The large blank wall over the couch needed a large scale piece of art. Putting a tiny canvas on that large wall would have looked odd. Robert and Sondra chose the wall art from IKEA. It is a large canvas with a photo of Amsterdam, which they have visited many times! Most people put photos of foreign cities in their homes because they like the way they look. But Ben’s parents have photos of foreign cities in their home because they have travelled to all of those places! Instead of looking at the photo and saying “Wow, that place looks neat!”, Ben’s parents can look at this photo and say, “Remember when we went there on our honeymoon and were robbed?!?” Sondra said that they “have always loved water and the canals of Amsterdam. Bicycles and The Netherlands go together so having the bicycle be the one point of color seems perfect. We were robbed in Amsterdam but obviously that hasn’t left us with bad memories of it!”

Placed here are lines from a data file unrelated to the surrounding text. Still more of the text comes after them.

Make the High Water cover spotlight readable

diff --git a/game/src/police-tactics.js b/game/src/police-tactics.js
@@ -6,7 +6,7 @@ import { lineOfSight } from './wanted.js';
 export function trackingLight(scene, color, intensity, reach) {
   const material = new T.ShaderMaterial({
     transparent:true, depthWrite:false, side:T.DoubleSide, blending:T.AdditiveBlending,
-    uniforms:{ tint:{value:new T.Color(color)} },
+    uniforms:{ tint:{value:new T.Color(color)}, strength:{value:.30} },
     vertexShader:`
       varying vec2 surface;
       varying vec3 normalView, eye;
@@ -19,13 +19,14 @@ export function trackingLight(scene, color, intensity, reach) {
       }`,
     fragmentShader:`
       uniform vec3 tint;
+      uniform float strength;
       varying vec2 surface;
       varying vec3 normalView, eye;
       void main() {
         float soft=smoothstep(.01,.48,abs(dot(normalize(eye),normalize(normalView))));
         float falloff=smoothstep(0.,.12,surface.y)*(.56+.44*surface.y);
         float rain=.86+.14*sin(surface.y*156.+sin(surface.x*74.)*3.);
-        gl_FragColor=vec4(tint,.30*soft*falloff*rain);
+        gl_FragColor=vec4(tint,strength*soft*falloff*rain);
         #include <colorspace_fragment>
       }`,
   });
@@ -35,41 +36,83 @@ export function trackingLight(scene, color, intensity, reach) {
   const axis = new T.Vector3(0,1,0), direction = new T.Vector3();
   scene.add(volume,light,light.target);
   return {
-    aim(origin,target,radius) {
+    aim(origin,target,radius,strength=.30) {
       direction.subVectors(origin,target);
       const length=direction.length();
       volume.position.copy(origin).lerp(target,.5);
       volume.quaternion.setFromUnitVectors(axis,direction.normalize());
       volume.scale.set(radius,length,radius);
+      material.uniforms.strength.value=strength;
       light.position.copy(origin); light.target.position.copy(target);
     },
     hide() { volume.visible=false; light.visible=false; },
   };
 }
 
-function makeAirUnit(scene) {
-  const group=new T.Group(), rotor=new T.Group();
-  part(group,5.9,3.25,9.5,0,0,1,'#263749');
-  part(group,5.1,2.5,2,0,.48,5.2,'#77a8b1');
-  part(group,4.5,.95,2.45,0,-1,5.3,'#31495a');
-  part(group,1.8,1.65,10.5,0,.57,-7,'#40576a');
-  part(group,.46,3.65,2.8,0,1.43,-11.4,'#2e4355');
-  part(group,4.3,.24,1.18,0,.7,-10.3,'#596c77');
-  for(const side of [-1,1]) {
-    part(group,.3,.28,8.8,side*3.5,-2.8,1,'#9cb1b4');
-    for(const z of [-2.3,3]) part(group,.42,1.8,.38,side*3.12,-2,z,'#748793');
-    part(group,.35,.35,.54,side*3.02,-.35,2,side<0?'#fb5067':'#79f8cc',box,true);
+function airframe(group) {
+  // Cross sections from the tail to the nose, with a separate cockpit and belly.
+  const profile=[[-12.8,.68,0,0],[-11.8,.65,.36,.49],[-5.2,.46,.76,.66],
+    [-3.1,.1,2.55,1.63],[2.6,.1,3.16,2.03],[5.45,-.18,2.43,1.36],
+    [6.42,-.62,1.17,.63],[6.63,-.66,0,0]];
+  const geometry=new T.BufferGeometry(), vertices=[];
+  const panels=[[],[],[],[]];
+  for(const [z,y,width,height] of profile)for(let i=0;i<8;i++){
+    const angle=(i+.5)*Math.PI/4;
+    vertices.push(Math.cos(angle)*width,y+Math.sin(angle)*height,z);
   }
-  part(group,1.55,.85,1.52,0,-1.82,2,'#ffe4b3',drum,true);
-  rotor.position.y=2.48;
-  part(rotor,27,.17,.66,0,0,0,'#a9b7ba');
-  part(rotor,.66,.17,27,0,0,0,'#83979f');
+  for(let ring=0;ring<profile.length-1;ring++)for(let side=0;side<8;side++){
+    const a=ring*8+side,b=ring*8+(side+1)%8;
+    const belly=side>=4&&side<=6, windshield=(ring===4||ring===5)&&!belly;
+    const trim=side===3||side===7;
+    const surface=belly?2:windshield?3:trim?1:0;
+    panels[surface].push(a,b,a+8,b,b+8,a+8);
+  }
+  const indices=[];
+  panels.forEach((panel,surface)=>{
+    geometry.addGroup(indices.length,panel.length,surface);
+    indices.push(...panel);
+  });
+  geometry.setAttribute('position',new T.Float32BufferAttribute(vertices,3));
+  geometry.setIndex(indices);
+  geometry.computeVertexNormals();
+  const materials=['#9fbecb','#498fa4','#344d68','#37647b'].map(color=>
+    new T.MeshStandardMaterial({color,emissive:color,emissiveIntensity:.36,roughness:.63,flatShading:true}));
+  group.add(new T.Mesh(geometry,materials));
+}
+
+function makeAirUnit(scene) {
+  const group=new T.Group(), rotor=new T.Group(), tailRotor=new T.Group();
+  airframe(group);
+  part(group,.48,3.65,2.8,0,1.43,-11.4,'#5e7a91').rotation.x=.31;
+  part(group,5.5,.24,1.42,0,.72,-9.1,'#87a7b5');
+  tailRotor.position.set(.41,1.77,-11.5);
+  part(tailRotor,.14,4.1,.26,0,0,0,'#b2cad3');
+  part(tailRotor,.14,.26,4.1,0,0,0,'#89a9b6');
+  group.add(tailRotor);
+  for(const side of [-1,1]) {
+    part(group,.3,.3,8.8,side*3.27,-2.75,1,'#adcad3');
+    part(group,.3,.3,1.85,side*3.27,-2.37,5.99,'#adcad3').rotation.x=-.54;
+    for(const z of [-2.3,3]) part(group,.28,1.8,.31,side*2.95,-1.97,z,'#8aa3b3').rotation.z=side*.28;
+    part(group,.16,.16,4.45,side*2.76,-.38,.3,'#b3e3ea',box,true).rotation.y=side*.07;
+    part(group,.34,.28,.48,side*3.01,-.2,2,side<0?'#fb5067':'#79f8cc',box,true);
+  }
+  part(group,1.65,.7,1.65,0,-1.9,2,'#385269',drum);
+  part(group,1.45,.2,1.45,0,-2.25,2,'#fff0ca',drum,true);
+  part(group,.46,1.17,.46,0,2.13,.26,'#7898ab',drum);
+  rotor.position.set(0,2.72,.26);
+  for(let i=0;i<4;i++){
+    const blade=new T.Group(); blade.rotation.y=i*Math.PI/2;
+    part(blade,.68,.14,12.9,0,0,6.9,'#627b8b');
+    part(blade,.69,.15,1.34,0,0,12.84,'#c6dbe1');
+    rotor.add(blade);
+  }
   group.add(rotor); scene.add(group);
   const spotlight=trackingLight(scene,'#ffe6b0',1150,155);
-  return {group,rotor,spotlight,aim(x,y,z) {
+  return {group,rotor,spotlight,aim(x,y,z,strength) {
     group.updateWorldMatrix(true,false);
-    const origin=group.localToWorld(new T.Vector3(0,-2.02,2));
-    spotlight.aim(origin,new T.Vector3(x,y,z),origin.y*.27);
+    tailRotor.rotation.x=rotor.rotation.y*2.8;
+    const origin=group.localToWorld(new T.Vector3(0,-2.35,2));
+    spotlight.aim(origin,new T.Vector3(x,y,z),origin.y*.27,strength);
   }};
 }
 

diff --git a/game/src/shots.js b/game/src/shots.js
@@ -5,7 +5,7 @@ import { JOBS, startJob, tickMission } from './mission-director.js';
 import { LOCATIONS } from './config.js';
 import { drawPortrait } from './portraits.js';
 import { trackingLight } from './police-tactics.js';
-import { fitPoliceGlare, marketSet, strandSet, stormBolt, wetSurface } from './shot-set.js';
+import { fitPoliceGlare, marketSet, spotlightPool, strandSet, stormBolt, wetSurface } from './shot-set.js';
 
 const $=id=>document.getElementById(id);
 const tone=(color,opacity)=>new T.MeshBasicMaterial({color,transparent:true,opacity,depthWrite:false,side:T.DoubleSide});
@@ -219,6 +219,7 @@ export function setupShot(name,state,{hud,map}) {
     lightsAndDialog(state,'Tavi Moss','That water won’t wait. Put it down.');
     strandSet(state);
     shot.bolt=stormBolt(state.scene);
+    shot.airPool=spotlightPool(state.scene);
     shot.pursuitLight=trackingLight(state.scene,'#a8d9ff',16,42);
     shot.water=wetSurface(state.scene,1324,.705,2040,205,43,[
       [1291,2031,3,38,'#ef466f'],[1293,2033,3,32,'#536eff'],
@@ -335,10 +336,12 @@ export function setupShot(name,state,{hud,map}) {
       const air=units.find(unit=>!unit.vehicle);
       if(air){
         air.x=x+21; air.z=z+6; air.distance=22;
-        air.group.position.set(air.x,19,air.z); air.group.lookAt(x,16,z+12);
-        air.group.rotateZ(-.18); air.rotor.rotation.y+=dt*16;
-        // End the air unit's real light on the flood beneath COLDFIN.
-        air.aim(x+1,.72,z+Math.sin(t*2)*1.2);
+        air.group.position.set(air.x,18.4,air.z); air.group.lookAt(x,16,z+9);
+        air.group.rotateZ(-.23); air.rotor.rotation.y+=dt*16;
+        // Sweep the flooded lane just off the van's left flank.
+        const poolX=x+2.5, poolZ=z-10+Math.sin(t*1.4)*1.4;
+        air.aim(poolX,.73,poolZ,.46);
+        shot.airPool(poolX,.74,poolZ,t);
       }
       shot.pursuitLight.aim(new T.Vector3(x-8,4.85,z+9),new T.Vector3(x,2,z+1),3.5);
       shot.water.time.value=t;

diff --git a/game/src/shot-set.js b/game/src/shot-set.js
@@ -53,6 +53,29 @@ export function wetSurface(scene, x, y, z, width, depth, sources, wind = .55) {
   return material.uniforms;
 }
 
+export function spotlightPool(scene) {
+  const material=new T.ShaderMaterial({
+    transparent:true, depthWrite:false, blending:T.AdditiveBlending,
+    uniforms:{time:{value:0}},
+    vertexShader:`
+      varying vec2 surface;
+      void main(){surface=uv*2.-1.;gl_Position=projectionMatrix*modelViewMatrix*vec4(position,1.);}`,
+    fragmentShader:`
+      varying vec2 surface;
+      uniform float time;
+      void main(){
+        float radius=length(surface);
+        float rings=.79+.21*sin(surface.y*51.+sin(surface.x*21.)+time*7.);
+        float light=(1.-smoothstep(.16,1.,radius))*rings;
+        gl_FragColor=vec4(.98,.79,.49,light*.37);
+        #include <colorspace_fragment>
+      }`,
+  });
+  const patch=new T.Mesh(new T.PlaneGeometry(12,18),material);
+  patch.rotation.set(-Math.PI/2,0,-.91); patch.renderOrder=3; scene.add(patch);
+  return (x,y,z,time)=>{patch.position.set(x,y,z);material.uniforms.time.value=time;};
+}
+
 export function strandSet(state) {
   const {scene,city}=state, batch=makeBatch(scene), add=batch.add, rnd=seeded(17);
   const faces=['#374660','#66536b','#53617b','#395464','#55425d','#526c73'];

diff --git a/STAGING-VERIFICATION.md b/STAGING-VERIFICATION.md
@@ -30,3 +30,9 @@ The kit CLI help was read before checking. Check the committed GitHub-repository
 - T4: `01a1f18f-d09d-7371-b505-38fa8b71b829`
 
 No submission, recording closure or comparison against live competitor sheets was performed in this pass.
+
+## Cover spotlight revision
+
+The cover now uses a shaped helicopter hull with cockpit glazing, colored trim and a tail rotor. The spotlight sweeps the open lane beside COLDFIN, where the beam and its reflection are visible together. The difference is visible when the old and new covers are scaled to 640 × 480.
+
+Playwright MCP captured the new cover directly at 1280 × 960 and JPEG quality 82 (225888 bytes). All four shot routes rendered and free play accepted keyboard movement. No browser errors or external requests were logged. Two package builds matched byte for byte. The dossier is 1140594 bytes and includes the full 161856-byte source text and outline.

The small series of turquoise maps under the clock echo the turquoise pots for the plants. Instead of being “matchy matchy”, tying similar colors and textures across one room provides a sense of unity. Robert had the great idea to add two more identical clocks to this corner and set each time to the different time zones they live in (Istanbul, Des Moines, and Colorado Springs).

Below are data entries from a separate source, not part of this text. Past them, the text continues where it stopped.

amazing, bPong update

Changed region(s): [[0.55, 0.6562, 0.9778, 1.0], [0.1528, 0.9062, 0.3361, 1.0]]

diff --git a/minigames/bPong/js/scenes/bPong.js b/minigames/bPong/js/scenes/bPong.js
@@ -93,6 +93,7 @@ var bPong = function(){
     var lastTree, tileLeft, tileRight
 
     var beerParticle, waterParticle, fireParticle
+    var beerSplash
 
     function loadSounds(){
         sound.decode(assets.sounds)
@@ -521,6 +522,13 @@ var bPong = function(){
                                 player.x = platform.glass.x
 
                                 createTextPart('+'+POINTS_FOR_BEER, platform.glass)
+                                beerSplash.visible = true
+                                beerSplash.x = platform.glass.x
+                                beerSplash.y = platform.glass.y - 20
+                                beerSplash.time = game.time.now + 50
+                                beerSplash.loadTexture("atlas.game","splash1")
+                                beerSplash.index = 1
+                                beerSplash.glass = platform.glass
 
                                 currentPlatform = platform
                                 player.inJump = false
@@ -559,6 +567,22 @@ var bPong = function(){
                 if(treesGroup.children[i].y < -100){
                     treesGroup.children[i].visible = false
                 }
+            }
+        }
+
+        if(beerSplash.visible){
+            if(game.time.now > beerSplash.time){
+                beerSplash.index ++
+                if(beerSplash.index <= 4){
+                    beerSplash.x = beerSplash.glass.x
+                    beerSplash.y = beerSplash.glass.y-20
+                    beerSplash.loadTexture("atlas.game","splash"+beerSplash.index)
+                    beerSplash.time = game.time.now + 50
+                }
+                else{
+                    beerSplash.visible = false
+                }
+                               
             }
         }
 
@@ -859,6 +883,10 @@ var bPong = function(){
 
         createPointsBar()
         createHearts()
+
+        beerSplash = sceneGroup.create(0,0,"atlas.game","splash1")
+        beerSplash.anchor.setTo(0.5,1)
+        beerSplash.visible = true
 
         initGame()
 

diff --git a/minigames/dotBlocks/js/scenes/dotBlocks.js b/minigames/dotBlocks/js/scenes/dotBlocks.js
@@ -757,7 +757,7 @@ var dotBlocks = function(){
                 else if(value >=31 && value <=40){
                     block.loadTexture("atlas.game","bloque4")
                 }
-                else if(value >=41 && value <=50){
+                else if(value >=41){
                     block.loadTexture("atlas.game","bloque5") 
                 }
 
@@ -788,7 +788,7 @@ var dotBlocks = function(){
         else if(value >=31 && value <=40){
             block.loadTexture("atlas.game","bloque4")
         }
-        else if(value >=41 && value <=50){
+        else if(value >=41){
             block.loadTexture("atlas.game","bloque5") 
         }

We also added the round mirror above the TV. They had a lot of wall space, and using a mirror was a great way to fill the blank space without being overwhelming.
(Ben’s cute parents!)
What previously felt like a hotel room now feels like a cozy Turkish-inspired home. We also brought in some new pieces for the connected dining room. Sondra picked out simple and minimal white dishes. We added more jute placemats and a minimal gray tablecloth.
The trivet under the flower vase and the bowl full of candy are both Turkish ceramics from The Grand Bazaar! When decorating a space, I love to source the client’s own home and surrounding areas. Decorating is an opportunity to reflect the family that lives in the home and the environment in which they live. Instead of just looking to what is trendy, I love to look for what is personal and unique to the family. For Robert and Sondra’s Istanbul apartment, this meant Turkish textiles and unique pieces from their adventures around the world.
Nothing beats shopping the Grand Bazaar, but if you would like to introduce some Cozy Turkish Mod to your home, here is a round-up of kilim pillows you can purchase without buying a plane ticket first.
Thanks for reading! This is my favorite design I’ve ever helped with, and I’ve loved including Turkish textiles in my own home! Thank you, Robert and Sondra, for allowing me to help you make your Turkish home a little more homey! I’ll include more photos from our trip at the very end of this post.
If you would like help styling a room in your home, I would love to assist you! You can send me a message through this contact form. We can decide which design package would best fit your needs. (I offer e-styling packages if a home visit isn’t feasible!) Thank you for reading and supporting Holland Avenue Home. Until next time, Güle Güle! (Goodbye!)
Here is a slideshow of more pictures from our trip!